The two days passed with the same lazy rhythm, exploring the city and sitting still watching the crowds. I roamed around for a while by myself, using the rough map to find all of the hidden and small side streets. That is where I saw some of the devastation the city was still recovering from. In all my travels around Nepal I have found the people to be incredibly friendly and Bhaktapur was no exception. With my light brown, almost blond hair, I was clearly not a native so people would say “Hello” in English as I passed. The most popular questions I encountered, which may have something to do with English language skills as much as curiosity, have been “What is your name?”, “Where are you from?” and “Where are you going?”. This last one has constantly perplexed me, and I assume is part of a language instruction class somewhere, because it is such a random question. (Except as I was climbing the mountain from Besisahar to Gaunsahar—that is an obvious place villagers don’t expect to see Westerners- wandering around on their mountain outside of tourist areas.) The kids were especially keen to try out their English skills so I always answered them and asked them questions too. There have only been a few times when kids have asked for money or candy and my reply was always “no”. My Nepali friends were quite firm in advising that these kind of requests should always be denied so as to not build bad habits in the young people.
As I walked around the city I found the site by the river where cremations are carried out, an area also currently under construction, lots of goats and chickens, some really nice houses and some really dilapidated ones, craftsmen at work in their shops, and old women husking rice. I passed a small group of people gathered around a large blue tarp spread on the ground, on which two men were sitting and finishing off the butchering of a goat. I assume that the crowd were there to receive some of the resultant piece parts. A woman was working with a bucket of the entrails. I did not linger even though it was an interesting scene. Old men were gathered here and there around the city in small groups near some of the temples, sitting and talking or playing chess. Even though it was kind of hot, I enjoyed just walking around and soaking in the atmosphere.
I met up with Prem later and we went back to our perch in Taumadhi square. Saturday night some local men showed up with drums, cymbals, and a pipe, parked themselves near the main temple, and proceeded to sing and chant. Prem told me the songs were mantras and the men were singing devotionals. Listening to them I realized that is what I had heard frequently in the mornings in Gaunsahar too. Saturday evening was social night at the square and everyone was out, tourists and locals, young and old. The farmers market had appeared again out of nowhere and people were shopping, talking, lingering, the teenagers were flirting with each other and the tourists were running around taking pictures. It was a bee hive of activity and fun to watch.

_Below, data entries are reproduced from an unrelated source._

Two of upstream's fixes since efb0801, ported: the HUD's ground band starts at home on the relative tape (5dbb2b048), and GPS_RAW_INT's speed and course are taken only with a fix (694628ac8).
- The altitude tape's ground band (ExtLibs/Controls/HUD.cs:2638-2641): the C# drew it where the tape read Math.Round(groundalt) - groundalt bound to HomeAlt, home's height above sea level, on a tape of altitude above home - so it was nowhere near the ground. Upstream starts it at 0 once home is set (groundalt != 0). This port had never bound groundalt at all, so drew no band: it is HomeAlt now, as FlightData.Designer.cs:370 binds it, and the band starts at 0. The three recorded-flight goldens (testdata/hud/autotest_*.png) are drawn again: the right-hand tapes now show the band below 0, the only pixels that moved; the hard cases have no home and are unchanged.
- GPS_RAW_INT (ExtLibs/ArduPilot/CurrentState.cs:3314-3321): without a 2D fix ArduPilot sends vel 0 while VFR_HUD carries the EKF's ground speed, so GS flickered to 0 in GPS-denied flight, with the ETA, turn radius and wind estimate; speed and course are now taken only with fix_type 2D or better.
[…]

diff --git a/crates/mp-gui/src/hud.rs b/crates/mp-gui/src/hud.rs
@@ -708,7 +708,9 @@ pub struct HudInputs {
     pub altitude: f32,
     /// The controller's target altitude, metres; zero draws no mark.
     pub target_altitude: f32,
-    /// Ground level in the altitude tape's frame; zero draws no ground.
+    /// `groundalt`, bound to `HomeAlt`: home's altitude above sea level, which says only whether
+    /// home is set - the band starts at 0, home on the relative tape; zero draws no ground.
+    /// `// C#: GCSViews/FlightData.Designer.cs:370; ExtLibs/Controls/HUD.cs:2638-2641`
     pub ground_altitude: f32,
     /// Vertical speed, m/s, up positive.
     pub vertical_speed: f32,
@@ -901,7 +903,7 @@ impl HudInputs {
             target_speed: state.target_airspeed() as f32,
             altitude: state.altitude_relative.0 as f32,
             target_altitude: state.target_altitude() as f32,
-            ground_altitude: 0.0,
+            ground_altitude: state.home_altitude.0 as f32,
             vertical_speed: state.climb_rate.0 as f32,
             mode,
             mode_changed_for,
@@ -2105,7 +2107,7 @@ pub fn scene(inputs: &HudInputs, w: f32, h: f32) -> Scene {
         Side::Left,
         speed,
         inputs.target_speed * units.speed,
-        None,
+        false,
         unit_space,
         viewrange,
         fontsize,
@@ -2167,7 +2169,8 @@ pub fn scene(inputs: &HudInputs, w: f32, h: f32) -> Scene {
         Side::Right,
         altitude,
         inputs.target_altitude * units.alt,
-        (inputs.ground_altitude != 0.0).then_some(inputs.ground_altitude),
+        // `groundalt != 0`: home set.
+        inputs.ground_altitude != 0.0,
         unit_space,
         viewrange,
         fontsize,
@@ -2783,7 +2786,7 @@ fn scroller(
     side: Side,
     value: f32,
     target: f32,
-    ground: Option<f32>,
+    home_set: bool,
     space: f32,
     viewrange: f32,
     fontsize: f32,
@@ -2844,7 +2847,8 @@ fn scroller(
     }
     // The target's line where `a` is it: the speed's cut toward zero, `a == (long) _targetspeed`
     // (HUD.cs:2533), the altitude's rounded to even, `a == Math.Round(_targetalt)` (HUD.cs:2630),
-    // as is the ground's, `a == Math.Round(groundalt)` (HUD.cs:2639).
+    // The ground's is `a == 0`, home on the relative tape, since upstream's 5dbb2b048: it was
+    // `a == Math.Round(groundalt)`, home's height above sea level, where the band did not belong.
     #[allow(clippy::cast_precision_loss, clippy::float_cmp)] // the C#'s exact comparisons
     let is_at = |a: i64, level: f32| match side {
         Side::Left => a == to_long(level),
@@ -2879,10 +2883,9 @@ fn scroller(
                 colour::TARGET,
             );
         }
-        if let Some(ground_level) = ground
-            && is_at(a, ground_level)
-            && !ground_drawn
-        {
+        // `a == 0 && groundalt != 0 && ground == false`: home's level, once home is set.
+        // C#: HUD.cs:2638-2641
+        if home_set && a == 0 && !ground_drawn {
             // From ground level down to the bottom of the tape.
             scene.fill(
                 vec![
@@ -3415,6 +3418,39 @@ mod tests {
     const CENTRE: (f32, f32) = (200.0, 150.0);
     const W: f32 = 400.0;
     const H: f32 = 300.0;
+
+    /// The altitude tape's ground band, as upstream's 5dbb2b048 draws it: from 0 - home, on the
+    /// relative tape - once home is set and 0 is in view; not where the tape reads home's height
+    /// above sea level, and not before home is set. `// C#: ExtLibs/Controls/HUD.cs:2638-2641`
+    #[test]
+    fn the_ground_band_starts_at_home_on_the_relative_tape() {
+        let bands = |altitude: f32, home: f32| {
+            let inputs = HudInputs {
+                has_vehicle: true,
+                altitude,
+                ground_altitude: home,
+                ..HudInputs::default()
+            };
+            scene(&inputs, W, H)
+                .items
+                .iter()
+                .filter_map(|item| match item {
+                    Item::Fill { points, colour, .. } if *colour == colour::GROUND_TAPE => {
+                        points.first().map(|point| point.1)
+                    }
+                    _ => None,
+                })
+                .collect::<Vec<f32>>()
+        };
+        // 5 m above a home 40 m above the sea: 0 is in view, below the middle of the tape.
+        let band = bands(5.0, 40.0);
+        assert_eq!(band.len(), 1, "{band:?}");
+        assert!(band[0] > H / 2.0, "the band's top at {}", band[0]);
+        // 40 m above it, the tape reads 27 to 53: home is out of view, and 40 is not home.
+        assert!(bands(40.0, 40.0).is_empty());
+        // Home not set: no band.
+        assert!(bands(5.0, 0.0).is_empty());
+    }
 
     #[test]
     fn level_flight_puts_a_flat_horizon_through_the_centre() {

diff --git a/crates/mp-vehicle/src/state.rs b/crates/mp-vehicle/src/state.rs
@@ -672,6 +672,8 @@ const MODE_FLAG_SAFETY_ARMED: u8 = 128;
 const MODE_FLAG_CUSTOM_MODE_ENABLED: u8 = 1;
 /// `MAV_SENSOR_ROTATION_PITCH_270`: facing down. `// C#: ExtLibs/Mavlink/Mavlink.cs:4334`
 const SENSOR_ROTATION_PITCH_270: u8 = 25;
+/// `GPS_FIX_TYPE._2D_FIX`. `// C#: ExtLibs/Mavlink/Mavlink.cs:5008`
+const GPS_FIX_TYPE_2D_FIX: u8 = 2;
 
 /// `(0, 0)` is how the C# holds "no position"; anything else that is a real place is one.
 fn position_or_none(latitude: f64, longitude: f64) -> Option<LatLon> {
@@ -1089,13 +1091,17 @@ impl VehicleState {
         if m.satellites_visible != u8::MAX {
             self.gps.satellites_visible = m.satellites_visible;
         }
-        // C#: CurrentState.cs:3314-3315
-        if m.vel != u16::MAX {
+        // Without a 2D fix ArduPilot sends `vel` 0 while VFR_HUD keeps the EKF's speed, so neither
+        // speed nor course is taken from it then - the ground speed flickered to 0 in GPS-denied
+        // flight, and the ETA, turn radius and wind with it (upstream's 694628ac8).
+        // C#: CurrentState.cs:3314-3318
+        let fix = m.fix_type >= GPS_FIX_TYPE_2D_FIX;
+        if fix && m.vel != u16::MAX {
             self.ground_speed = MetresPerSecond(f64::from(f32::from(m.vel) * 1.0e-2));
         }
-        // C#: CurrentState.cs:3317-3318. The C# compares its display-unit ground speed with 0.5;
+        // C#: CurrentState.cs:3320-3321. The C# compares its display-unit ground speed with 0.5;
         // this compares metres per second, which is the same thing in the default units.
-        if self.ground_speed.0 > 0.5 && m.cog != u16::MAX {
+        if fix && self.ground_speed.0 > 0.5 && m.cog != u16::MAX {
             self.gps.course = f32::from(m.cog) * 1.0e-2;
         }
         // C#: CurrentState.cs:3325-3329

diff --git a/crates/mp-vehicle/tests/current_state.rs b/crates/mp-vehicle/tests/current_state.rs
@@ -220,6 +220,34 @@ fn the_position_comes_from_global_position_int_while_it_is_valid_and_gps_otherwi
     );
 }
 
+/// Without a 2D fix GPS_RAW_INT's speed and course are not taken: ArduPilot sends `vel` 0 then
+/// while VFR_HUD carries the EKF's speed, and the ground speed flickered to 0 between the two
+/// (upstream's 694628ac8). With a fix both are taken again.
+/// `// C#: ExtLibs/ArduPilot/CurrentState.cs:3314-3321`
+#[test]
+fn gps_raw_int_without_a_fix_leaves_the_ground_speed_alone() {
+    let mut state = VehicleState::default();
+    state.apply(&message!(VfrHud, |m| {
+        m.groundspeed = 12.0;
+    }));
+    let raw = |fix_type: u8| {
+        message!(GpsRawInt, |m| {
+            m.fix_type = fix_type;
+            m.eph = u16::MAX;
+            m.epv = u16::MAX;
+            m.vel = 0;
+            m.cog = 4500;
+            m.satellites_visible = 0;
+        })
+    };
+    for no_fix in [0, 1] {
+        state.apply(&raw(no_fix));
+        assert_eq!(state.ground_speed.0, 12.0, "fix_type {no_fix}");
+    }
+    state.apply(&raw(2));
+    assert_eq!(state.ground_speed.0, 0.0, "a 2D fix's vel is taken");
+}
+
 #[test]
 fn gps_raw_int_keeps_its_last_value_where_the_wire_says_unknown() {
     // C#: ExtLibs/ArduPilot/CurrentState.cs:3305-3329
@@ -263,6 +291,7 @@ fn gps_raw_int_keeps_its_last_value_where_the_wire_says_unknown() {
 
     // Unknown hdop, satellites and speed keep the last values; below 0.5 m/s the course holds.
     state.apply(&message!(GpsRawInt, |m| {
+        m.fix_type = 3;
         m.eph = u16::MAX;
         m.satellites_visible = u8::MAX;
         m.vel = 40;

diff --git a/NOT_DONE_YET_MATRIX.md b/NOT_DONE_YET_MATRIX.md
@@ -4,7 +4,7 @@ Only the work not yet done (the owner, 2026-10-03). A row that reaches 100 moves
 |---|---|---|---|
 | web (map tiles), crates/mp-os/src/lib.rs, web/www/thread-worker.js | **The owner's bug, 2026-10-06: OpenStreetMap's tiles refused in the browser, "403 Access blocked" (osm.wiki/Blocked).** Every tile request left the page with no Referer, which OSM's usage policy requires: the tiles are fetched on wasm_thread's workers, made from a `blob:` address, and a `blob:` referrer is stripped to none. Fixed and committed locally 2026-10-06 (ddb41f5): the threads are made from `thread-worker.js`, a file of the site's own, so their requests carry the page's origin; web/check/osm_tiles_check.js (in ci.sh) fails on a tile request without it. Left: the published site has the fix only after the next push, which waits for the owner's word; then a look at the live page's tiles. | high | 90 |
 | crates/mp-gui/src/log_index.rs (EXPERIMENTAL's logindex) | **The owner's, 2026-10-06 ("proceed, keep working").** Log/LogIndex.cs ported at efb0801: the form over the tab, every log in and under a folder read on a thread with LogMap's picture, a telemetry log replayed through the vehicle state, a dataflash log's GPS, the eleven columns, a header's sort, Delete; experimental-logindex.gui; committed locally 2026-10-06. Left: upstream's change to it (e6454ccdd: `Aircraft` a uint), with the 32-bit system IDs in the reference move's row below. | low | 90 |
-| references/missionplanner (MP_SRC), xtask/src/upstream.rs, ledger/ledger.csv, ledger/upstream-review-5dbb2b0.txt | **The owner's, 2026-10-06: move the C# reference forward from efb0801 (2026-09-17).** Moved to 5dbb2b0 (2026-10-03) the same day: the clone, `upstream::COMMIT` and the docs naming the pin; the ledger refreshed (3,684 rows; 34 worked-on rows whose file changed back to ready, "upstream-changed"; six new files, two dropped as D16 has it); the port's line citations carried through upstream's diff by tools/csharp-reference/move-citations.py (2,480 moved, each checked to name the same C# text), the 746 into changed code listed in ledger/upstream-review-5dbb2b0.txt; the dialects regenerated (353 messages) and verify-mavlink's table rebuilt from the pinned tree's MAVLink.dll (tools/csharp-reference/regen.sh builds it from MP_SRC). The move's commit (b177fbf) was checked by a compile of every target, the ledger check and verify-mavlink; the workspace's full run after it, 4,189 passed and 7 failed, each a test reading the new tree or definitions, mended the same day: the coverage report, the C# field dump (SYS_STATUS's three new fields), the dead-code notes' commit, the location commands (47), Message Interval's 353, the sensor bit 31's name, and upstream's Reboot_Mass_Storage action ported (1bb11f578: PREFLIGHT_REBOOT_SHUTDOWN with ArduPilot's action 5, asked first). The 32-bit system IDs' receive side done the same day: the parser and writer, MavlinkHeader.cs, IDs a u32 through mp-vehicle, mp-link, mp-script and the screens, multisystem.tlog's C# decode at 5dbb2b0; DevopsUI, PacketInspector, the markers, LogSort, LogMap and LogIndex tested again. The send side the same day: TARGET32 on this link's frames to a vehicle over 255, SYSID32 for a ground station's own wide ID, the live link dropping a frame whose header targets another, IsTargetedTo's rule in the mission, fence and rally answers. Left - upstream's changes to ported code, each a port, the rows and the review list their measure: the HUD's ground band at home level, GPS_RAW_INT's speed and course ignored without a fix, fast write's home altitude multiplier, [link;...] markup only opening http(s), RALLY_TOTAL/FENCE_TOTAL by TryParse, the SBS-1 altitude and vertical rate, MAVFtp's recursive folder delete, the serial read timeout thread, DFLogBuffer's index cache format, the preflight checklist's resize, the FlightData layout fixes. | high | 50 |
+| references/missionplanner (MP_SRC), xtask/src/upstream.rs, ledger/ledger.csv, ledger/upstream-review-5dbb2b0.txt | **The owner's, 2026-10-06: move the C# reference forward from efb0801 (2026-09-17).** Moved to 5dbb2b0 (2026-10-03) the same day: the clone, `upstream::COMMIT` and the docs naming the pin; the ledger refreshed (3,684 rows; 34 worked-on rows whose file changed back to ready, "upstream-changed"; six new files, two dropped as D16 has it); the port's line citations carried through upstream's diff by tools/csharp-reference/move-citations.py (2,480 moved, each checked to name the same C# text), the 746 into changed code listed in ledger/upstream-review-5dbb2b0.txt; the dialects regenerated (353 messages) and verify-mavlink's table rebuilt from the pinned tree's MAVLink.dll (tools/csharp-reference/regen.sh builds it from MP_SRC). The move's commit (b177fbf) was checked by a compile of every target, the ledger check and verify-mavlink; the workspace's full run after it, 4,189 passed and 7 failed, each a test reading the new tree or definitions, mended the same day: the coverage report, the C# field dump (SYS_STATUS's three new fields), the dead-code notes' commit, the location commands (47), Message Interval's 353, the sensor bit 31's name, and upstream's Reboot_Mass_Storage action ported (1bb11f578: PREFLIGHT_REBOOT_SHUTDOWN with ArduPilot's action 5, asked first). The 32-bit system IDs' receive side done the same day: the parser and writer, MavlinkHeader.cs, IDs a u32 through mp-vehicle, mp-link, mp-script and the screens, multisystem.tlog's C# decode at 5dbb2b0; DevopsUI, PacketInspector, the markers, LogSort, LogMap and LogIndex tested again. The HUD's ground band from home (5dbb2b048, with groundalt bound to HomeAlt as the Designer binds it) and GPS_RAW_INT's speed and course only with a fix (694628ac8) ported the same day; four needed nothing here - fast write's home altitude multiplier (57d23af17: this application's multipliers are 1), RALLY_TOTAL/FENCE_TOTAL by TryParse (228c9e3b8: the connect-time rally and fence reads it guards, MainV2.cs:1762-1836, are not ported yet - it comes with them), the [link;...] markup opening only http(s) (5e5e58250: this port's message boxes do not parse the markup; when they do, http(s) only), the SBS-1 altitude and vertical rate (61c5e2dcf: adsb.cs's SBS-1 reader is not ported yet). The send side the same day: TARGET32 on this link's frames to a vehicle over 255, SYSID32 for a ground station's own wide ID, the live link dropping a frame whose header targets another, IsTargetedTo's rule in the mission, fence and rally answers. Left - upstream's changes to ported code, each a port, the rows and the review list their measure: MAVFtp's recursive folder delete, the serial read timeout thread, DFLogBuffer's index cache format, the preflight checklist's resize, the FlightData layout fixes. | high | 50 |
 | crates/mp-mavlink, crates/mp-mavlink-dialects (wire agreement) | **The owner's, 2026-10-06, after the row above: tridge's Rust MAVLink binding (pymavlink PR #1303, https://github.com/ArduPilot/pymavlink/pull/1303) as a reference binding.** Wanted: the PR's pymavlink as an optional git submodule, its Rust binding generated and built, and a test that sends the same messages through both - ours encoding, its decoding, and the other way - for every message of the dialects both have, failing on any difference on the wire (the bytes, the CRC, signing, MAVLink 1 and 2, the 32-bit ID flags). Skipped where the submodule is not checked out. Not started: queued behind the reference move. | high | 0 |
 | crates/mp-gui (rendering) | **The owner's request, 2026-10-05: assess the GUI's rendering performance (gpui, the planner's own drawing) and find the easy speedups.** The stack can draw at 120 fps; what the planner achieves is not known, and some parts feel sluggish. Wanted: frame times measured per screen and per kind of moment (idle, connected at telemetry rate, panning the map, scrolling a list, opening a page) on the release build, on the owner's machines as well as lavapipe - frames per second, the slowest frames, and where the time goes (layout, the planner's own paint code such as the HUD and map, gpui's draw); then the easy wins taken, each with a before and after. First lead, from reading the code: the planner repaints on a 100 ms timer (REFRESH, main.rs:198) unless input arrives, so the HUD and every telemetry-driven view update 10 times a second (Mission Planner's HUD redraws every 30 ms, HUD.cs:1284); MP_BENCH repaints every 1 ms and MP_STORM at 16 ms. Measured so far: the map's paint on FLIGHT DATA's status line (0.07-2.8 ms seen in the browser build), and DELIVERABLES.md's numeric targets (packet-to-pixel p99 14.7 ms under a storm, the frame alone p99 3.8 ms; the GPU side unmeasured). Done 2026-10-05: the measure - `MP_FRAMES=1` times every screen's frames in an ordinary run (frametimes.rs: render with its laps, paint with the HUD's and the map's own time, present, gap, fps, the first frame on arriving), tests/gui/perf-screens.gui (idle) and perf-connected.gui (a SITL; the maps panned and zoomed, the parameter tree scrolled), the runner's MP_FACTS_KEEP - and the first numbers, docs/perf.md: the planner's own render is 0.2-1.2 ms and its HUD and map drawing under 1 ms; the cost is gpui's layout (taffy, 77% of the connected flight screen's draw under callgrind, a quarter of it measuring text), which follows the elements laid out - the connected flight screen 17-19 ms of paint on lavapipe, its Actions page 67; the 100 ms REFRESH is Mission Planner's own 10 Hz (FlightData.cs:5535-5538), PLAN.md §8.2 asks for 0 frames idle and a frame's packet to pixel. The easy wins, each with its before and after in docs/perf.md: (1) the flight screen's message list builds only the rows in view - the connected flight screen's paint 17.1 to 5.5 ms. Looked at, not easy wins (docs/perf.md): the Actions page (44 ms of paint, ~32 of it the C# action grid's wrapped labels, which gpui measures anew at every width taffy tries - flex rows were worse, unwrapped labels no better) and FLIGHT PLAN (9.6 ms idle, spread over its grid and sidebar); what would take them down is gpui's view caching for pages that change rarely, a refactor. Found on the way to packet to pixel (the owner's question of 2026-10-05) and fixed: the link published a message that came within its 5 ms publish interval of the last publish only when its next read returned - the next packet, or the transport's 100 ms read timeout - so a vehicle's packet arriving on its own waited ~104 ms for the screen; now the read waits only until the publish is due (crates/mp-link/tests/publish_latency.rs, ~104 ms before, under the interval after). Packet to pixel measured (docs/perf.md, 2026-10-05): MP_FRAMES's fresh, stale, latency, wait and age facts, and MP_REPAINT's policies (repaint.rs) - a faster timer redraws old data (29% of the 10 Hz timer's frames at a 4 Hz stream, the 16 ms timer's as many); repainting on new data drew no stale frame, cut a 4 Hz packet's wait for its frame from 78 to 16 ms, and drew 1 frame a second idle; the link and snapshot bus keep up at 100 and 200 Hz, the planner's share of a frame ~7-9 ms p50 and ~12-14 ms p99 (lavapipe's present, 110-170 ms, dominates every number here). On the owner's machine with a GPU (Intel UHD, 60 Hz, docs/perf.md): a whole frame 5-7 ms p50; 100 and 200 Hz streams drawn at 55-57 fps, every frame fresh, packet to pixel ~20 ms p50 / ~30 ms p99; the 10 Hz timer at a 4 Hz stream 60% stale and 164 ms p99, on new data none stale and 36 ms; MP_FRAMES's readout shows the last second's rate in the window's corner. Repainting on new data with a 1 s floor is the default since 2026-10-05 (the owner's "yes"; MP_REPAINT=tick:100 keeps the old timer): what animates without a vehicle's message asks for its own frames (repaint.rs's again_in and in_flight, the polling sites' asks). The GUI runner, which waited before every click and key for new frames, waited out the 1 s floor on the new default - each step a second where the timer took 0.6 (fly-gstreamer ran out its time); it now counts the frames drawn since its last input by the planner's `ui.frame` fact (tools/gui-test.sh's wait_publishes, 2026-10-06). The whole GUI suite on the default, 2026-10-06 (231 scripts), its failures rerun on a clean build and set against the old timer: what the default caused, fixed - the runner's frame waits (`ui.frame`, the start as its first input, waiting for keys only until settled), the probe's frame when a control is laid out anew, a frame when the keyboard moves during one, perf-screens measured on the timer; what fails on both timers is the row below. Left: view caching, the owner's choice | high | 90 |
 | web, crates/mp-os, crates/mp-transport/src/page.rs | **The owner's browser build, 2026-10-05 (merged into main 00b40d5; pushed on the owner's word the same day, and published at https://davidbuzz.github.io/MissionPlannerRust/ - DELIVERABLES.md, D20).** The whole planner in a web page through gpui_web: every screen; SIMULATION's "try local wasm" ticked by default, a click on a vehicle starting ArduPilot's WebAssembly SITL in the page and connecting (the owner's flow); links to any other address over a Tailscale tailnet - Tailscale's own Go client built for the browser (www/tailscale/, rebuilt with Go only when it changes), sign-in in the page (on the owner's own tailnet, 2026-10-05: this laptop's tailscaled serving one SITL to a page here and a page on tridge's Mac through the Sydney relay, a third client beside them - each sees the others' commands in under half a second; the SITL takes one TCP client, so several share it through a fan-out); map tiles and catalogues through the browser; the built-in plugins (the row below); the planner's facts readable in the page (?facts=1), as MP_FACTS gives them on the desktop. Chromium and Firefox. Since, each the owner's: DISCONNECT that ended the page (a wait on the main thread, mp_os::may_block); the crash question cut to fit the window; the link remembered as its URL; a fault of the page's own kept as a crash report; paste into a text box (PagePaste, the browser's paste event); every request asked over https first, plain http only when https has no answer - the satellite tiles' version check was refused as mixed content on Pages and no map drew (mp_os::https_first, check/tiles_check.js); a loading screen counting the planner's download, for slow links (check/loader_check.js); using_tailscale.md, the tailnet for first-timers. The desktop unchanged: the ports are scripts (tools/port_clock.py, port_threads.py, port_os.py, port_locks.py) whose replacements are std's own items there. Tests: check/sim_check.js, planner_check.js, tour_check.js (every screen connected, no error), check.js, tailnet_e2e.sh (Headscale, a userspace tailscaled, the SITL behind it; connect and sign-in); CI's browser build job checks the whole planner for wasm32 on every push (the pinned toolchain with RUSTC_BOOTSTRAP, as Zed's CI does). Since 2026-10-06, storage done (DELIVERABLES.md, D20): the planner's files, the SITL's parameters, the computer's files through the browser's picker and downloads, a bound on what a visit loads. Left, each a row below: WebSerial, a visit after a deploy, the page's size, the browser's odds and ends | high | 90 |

Bhaktapur is well worth a day or two for those traveling to Nepal.
The following pictures are just some small examples of the many different kinds of temples and shrines scattered around the city.